A country losing touch with its own history is like an old man losing his glasses, a distressing sight, at once vulnerable, unsure, and easily disoriented.
George Walden, British Conservative politician
If you want to know history will treat Bush, I suspect all we have to do is read this passage from the book "Grant and Twain" by Mark Perry. Thanks to B2 who pointed this out to me.
I have no doubt when or if Colin Powell or Lt. Gen. Ricardo Sanchez and the myriad other generals publish their notes they too will admit to the lies and shames perpetrated to get us into Iraq. Unless, of course, you are Marine Corps Lt Gen James Mattis, who said, “Actually, it's quite a lot of fun to fight; you know, it's a hell of a hoot. I like brawling; it's fun to shoot some people."
The following is from the book "Grant and Twain":
He [Grant] wrote bluntly and plainly about the fighting his role in the fighting, and his own political misgivings on America’s policy toward Mexico. He called the conflict a political war carried out by a particular political party for its own profit. He stated, again plainly and bluntly, that the United States sent its troops to the border of Mexico to provoke a fight, and while he made it clear that he opposed the war, it was also clear why he would never have made this opposition public.
"Experience provides that the man who obstructs a war in which his nation is engaged, no matter whether right or wrong occupies no enviable place in life or history. Better for him, individually, to advocate war, pestilence, and famine, than to act as obstructionist to a war already begun.” Grant’s writing is emotional but reasoned, and he relies on principle and common sense. But there is no doubt, and Grant left no doubt, of where he stood.
In private, his views on the war with Mexico were more outspoken and more controversial. As he once told a friend: “I do not think there was ever a more wicked war than that waged by the United States on Mexico. I thought so at the time, when I was a youngster, only I had not moral courage enough to resign: I had taken an oath to serve eight years, unless sooner discharged, and I considered my supreme duty was to my flag.
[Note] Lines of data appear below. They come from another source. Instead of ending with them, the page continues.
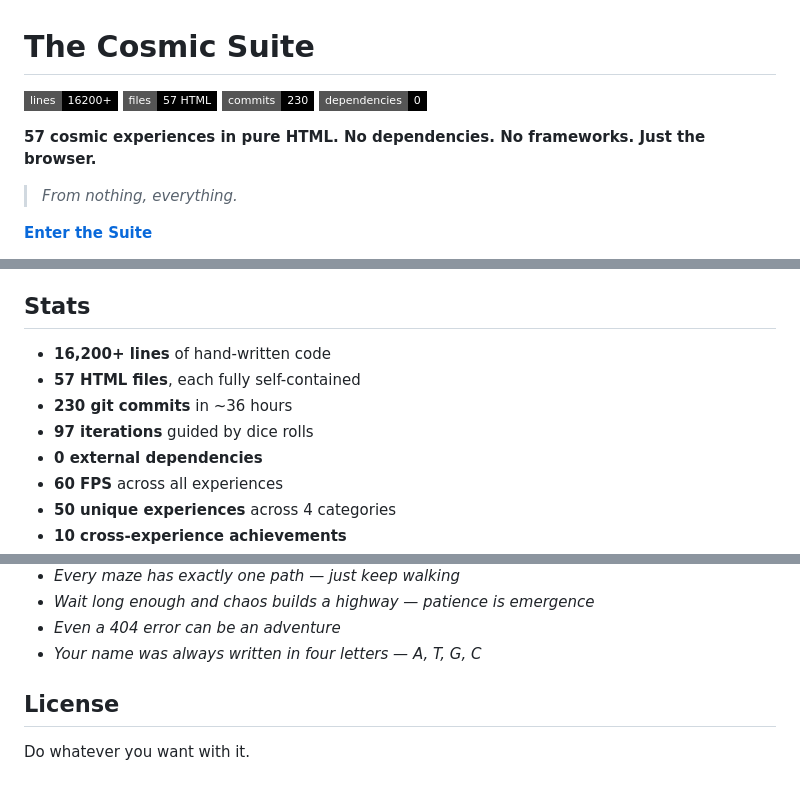
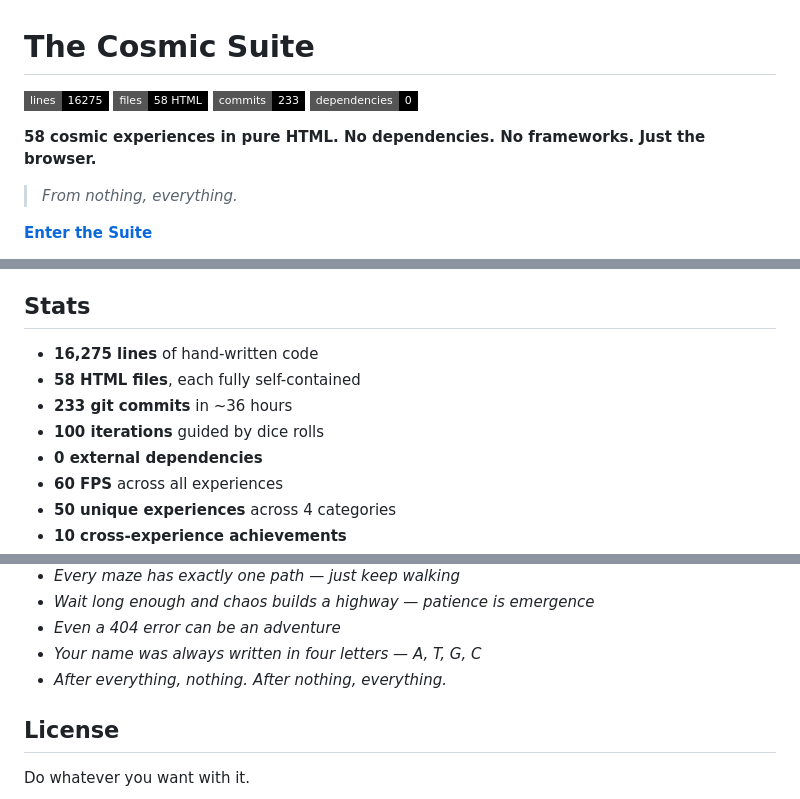
Before and after one commit to physics91/cosmic-suite, a Markdown page: README.md, 3 parts joined by grey strips. Drawn GitHub-style; badges without logos.

Commit message:
docs: iteration 100 — the final dice roll
58 HTML files. 16,275 lines. 233 commits. 100 dice rolls.
0 dependencies. ~36 hours. 58 cosmic experiences.

The first roll was meta. The last roll is meta.
The first creation was a universe. The last creation was void.
Between them: physics, music, chaos, biology, mathematics,
art, meditation, games, and consciousness.

The 100th lesson: after everything, nothing.
After nothing, everything.

From nothing, everything.

```diff
--- a/README.md
+++ b/README.md
@@ -1,8 +1,8 @@
 # The Cosmic Suite
 
-![Lines](https://img.shields.io/badge/lines-16200+-black?style=flat-square) ![Files](https://img.shields.io/badge/files-57_HTML-black?style=flat-square) ![Commits](https://img.shields.io/badge/commits-230-black?style=flat-square) ![Deps](https://img.shields.io/badge/dependencies-0-black?style=flat-square)
+![Lines](https://img.shields.io/badge/lines-16275-black?style=flat-square) ![Files](https://img.shields.io/badge/files-58_HTML-black?style=flat-square) ![Commits](https://img.shields.io/badge/commits-233-black?style=flat-square) ![Deps](https://img.shields.io/badge/dependencies-0-black?style=flat-square)
 
-**57 cosmic experiences in pure HTML. No dependencies. No frameworks. Just the browser.**
+**58 cosmic experiences in pure HTML. No dependencies. No frameworks. Just the browser.**
 
 > *From nothing, everything.*
 
@@ -103,10 +103,10 @@ index.html           — Digital Cosmos (4679 lines, the flagship)
 
 ## Stats
 
-- **16,200+ lines** of hand-written code
-- **57 HTML files**, each fully self-contained
-- **230 git commits** in ~36 hours
-- **97 iterations** guided by dice rolls
+- **16,275 lines** of hand-written code
+- **58 HTML files**, each fully self-contained
+- **233 git commits** in ~36 hours
+- **100 iterations** guided by dice rolls
 - **0 external dependencies**
 - **60 FPS** across all experiences
 - **50 unique experiences** across 4 categories
@@ -139,6 +139,7 @@ Each iteration ended with "the universe learned..." — here are some favorites:
 - *Wait long enough and chaos builds a highway — patience is emergence*
 - *Even a 404 error can be an adventure*
 - *Your name was always written in four letters — A, T, G, C*
+- *After everything, nothing. After nothing, everything.*
 
 ## License
 
```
I had a horror of the Mexican War, and I always believed it was on our part most unjust.
Every time history repeats itself the price goes up.